Collum points out her close working relationship with Mayor Victor De Luca of Maplewood. “As soon as I got elected to office, I met with Vic,” she said. “We share such a common population and I knew that a study of a merger or consolidation of the two towns was high on my list. I consider Vic and I partners in crime.” Currently, South Orange and Maplewood are early in the early stages of merging fire departments. Other efficiencies have been found in the towns’ courts, first aid coverage, IT services, age-friendly initiatives, and more. Of course, the towns share a school district — and the disparity in school funding formula for the two towns has been an issue that may also prove to be a roadblock.
Collum presses for the importance of data and facts. “Until a study is actually done, we won’t know where the best efficiencies are to be made,” she said. “But the question that we have to ask ourselves is ‘are we stronger together or are we better in silos?’ Collectively, South Orange and Maplewood have tremendous assets.

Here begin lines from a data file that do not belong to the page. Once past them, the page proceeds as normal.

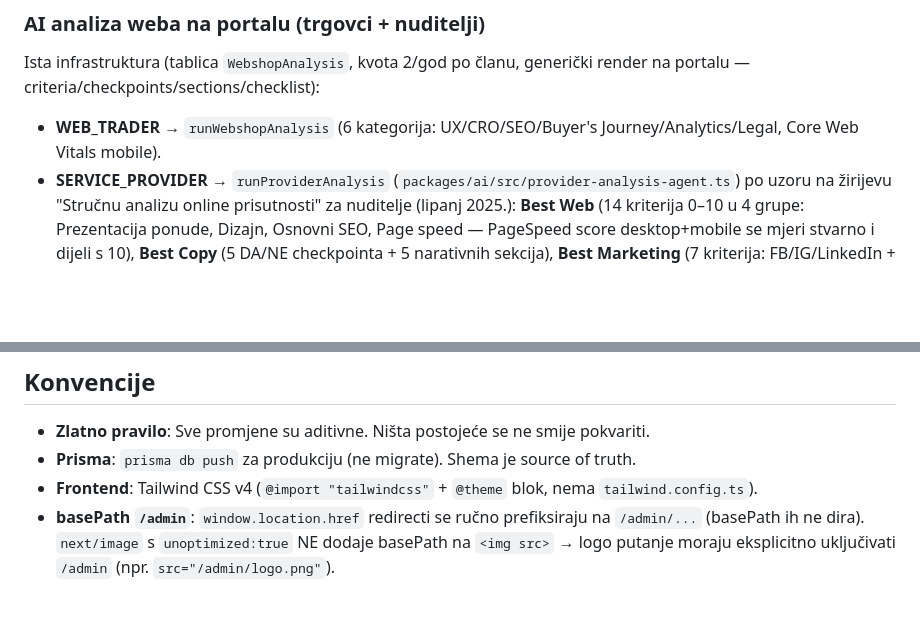
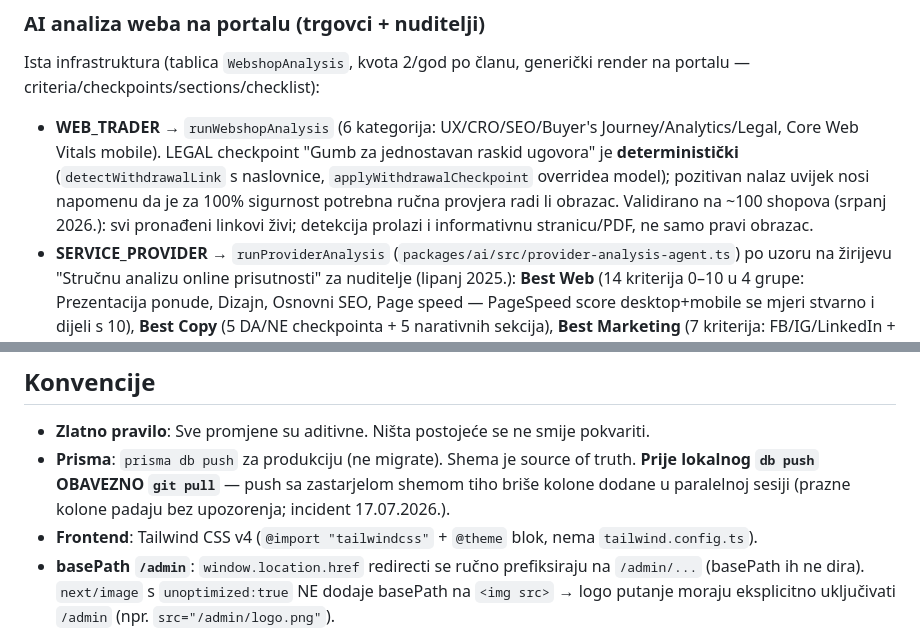
Before and after one commit to marcelmajsan-sys/Members-portal, a Markdown page: CLAUDE.md, 2 parts joined by grey strips. Rendered like a GitHub page; blank space fills up the shorter version.

```diff
--- a/CLAUDE.md
+++ b/CLAUDE.md
@@ -98,7 +103,7 @@ Modul benefita je maknut iz UI-a (portal sekcija "Pogodnosti" + admin stranica/n
 
 ### AI analiza weba na portalu (trgovci + nuditelji)
 Ista infrastruktura (tablica `WebshopAnalysis`, kvota 2/god po članu, generički render na portalu — criteria/checkpoints/sections/checklist):
-- **WEB_TRADER** → `runWebshopAnalysis` (6 kategorija: UX/CRO/SEO/Buyer's Journey/Analytics/Legal, Core Web Vitals mobile).
+- **WEB_TRADER** → `runWebshopAnalysis` (6 kategorija: UX/CRO/SEO/Buyer's Journey/Analytics/Legal, Core Web Vitals mobile). LEGAL checkpoint "Gumb za jednostavan raskid ugovora" je **deterministički** (`detectWithdrawalLink` s naslovnice, `applyWithdrawalCheckpoint` overridea model); pozitivan nalaz uvijek nosi napomenu da je za 100% sigurnost potrebna ručna provjera radi li obrazac. Validirano na ~100 shopova (srpanj 2026.): svi pronađeni linkovi živi; detekcija prolazi i informativnu stranicu/PDF, ne samo pravi obrazac.
 - **SERVICE_PROVIDER** → `runProviderAnalysis` (`packages/ai/src/provider-analysis-agent.ts`) po uzoru na žirijevu "Stručnu analizu online prisutnosti" za nuditelje (lipanj 2025.): **Best Web** (14 kriterija 0–10 u 4 grupe: Prezentacija ponude, Dizajn, Osnovni SEO, Page speed — PageSpeed score desktop+mobile se mjeri stvarno i dijeli s 10), **Best Copy** (5 DA/NE checkpointa + 5 narativnih sekcija), **Best Marketing** (7 kriterija: FB/IG/LinkedIn + social proof/USP/tracking/KW). Social linkovi i tracking skripte (GA4/GTM/Meta Pixel/LinkedIn/Hotjar) detektiraju se deterministički iz sirovog HTML-a i modelu se daju kao činjenice. Podstranice za nuditelje: usluge/o nama/reference/cjenik (ne kategorija/proizvod).
 
 ### Obavijesti (admin inbox)
@@ -119,7 +124,7 @@ Ista infrastruktura (tablica `WebshopAnalysis`, kvota 2/god po članu, generičk
 ## Konvencije
 
 - **Zlatno pravilo**: Sve promjene su aditivne. Ništa postojeće se ne smije pokvariti.
-- **Prisma**: `prisma db push` za produkciju (ne migrate). Shema je source of truth.
+- **Prisma**: `prisma db push` za produkciju (ne migrate). Shema je source of truth. **Prije lokalnog `db push` OBAVEZNO `git pull`** — push sa zastarjelom shemom tiho briše kolone dodane u paralelnoj sesiji (prazne kolone padaju bez upozorenja; incident 17.07.2026.).
 - **Frontend**: Tailwind CSS v4 (`@import "tailwindcss"` + `@theme` blok, nema `tailwind.config.ts`).
 - **basePath `/admin`**: `window.location.href` redirecti se ručno prefiksiraju na `/admin/...` (basePath ih ne dira). `next/image` s `unoptimized:true` NE dodaje basePath na `<img src>` → logo putanje moraju eksplicitno uključivati `/admin` (npr. `src="/admin/logo.png"`).
 - **Filteri**: Frontend `Set<string>` za active filtere, backend prima comma-separated query parametre.
```
Also changed, not shown: other parts of CLAUDE.md (+10 -5 lines).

There was a similar analysis done for the merger of Princeton [Borough] and Princeton Township.” (It should be noted that, in 2006, a two-town referendum to approve the formation of a commission to study consolidation of the towns was defeated, with South Orange residents voting to approve and Maplewood residents voting against.)
“I’m looking forward to the work.”
Collum is a self-described workaholic. However, she also displays a coyness and sense of humor when speaking about herself.
“I often get confused as an intern because of my age,” she said. “I still get carded at bars the day before I issue their liquor licenses.”
However, there is an unspoken sense from Collum that she has to remain tough to keep up. She discussed in detail her daily regimen, which involves waking up at 5:30 a.m., drinking three cups of coffee, trying to run five miles, responding to about 250 emails, tags, and text messages, and kick boxing. “Residents who want to reach me should get in touch at 1:00 a.m.,” she said. “It’s my quietest time.” She estimates sleeping about three hours a night.
When asked what she was most looking forward to this summer, she took a quick sip of her detox drink. “I’m looking forward to the work. We have a master planning project, looking at land use patterns, investing in commercial corridors, undertaking a branding initiative,” she rifled off without a beat. “I’m trying to get a customer service portal that will automate.”
She paused and took one more sip of her detox drink.
“You have to try one of these. Oh, and I like to have fun, too.”